Input:
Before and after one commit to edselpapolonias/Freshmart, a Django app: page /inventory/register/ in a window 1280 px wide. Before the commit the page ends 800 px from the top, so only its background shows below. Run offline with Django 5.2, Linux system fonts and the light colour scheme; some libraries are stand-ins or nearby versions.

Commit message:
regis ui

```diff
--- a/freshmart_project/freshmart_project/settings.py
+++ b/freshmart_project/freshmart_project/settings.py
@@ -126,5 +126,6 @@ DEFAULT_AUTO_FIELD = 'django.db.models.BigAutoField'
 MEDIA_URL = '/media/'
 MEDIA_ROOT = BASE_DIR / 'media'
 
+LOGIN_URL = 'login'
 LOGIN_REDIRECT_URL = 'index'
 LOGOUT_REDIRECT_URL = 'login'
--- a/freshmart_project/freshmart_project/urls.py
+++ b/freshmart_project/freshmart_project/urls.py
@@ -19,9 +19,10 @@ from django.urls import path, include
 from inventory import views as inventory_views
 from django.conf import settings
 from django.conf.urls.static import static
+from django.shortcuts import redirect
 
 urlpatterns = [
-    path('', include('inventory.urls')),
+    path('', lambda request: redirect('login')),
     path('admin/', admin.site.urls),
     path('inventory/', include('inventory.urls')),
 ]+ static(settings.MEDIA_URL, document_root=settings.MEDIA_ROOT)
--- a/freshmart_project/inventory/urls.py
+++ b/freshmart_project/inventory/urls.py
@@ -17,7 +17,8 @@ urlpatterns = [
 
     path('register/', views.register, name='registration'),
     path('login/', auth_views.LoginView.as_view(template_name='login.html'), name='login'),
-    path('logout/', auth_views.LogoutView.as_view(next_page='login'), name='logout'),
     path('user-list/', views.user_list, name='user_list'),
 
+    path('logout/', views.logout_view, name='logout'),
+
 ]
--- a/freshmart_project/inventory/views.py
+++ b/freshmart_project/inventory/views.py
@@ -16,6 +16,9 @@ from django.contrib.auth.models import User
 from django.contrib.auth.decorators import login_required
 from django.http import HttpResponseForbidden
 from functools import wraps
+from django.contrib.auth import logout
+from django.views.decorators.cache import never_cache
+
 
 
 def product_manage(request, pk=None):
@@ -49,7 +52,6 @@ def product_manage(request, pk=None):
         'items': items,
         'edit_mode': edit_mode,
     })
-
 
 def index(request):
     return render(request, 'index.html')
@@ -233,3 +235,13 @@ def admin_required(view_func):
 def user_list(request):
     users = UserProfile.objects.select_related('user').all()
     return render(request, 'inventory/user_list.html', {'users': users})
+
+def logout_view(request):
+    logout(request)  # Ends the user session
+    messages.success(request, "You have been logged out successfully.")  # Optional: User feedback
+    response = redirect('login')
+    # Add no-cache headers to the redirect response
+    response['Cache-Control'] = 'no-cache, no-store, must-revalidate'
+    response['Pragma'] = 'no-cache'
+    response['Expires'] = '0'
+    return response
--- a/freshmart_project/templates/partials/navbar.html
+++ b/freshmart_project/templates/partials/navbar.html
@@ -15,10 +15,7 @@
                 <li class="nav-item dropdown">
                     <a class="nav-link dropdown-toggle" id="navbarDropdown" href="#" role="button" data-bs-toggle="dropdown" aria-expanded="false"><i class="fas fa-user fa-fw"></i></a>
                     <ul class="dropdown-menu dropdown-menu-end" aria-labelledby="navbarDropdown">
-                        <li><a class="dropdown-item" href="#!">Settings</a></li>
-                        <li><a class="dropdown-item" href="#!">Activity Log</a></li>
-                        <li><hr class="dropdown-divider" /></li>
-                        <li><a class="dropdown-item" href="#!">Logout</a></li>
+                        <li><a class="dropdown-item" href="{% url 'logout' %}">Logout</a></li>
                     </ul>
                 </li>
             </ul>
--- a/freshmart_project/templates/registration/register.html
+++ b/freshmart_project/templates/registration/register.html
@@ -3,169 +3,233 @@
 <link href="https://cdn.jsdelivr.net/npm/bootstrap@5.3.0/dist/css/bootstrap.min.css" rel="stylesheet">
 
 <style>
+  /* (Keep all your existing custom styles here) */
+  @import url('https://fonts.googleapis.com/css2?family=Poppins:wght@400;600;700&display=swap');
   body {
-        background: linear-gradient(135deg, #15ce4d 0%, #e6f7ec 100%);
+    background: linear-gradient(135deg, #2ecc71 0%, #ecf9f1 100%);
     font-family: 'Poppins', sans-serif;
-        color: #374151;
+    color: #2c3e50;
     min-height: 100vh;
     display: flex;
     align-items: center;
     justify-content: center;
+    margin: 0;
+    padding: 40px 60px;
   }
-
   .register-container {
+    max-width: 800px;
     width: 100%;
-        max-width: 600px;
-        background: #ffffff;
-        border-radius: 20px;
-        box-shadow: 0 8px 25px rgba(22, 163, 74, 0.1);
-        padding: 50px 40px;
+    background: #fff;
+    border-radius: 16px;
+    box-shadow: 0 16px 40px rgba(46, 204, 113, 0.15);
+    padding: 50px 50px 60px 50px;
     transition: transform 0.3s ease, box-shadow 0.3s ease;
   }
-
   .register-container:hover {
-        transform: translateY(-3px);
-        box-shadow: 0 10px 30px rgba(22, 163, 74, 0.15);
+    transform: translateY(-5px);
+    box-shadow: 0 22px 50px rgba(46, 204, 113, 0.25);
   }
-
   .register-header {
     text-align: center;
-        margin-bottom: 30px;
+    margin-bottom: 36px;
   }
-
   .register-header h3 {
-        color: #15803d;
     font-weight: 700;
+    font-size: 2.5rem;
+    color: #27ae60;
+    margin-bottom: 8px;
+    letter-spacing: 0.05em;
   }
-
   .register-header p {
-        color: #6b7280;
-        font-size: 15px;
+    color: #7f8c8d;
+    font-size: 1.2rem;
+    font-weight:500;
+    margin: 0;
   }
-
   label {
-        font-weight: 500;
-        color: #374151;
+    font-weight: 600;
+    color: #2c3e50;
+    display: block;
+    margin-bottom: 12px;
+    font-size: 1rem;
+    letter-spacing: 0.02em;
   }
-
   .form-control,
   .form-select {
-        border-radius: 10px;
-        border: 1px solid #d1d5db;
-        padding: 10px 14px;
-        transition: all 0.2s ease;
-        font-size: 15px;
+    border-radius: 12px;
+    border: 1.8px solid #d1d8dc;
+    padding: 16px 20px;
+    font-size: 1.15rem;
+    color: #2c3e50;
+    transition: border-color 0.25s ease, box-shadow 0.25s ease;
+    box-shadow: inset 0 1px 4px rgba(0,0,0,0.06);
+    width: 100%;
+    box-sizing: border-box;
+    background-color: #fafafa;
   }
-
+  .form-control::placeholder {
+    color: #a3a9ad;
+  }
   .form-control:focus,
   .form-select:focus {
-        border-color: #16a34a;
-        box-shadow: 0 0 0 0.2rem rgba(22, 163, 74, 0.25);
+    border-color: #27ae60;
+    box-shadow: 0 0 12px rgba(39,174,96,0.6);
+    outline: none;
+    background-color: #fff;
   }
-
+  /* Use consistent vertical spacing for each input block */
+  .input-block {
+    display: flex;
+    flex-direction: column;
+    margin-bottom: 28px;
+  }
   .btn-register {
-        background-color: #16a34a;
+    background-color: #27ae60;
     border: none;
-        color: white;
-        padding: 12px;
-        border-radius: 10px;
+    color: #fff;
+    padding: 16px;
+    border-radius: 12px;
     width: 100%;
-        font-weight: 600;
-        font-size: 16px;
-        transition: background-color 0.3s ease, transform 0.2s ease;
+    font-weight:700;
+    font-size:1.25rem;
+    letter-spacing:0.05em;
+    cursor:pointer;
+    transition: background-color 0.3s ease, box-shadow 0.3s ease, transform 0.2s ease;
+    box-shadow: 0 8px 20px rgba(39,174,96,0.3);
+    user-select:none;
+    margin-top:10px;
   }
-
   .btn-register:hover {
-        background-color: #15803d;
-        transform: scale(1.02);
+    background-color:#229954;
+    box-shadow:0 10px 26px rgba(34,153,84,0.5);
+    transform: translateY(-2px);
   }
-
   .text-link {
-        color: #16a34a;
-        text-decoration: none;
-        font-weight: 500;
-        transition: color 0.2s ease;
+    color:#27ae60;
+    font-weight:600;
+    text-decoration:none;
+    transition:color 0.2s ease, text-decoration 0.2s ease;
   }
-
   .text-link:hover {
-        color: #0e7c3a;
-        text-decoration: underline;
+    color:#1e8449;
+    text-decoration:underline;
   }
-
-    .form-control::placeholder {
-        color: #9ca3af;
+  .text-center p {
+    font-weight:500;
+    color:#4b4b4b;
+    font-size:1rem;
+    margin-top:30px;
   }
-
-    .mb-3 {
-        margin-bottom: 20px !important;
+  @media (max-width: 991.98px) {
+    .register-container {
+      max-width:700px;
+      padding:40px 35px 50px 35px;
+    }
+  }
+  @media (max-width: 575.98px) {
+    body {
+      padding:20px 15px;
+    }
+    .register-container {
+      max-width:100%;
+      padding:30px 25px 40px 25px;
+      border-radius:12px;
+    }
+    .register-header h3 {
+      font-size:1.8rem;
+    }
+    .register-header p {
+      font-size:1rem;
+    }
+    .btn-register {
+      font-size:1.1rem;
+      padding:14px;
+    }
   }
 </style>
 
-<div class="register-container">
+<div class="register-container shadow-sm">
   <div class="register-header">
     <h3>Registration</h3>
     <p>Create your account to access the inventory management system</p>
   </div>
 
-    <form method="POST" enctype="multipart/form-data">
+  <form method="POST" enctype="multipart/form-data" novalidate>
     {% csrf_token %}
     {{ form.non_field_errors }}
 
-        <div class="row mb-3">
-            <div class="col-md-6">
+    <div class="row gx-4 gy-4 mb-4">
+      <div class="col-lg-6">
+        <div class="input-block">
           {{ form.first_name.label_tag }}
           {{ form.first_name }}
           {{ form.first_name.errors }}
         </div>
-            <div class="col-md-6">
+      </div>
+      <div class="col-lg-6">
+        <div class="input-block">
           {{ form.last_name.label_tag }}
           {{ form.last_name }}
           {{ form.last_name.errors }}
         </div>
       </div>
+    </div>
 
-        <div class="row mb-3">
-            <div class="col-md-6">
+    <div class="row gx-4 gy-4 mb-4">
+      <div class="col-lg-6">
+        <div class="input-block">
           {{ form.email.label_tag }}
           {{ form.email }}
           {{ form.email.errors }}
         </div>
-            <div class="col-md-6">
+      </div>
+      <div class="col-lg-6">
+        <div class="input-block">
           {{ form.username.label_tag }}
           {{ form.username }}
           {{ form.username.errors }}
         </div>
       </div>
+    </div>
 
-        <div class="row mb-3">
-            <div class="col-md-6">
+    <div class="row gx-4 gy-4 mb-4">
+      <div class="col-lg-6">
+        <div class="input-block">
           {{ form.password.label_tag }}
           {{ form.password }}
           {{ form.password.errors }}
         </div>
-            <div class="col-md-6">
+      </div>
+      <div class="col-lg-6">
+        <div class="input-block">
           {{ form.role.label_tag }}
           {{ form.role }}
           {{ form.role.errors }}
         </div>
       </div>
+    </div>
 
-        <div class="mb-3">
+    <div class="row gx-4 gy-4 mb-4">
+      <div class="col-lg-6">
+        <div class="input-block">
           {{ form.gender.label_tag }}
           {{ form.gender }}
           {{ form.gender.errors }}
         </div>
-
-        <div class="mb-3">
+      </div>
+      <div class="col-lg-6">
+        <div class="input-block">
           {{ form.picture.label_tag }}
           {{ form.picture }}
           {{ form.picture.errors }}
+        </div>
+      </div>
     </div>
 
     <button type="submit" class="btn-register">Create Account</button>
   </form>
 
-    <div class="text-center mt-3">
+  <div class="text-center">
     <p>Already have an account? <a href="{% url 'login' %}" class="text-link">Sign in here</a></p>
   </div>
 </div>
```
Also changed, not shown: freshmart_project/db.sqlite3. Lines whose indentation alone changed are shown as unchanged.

Work to be completed: Where a line of the entries contains the word "rgba", copy that line.

Solution to this exercise:
-        box-shadow: 0 8px 25px rgba(22, 163, 74, 0.1);
+    box-shadow: 0 16px 40px rgba(46, 204, 113, 0.15);
-        box-shadow: 0 10px 30px rgba(22, 163, 74, 0.15);
+    box-shadow: 0 22px 50px rgba(46, 204, 113, 0.25);
+    box-shadow: inset 0 1px 4px rgba(0,0,0,0.06);
-        box-shadow: 0 0 0 0.2rem rgba(22, 163, 74, 0.25);
+    box-shadow: 0 0 12px rgba(39,174,96,0.6);
+    box-shadow: 0 8px 20px rgba(39,174,96,0.3);
+    box-shadow:0 10px 26px rgba(34,153,84,0.5);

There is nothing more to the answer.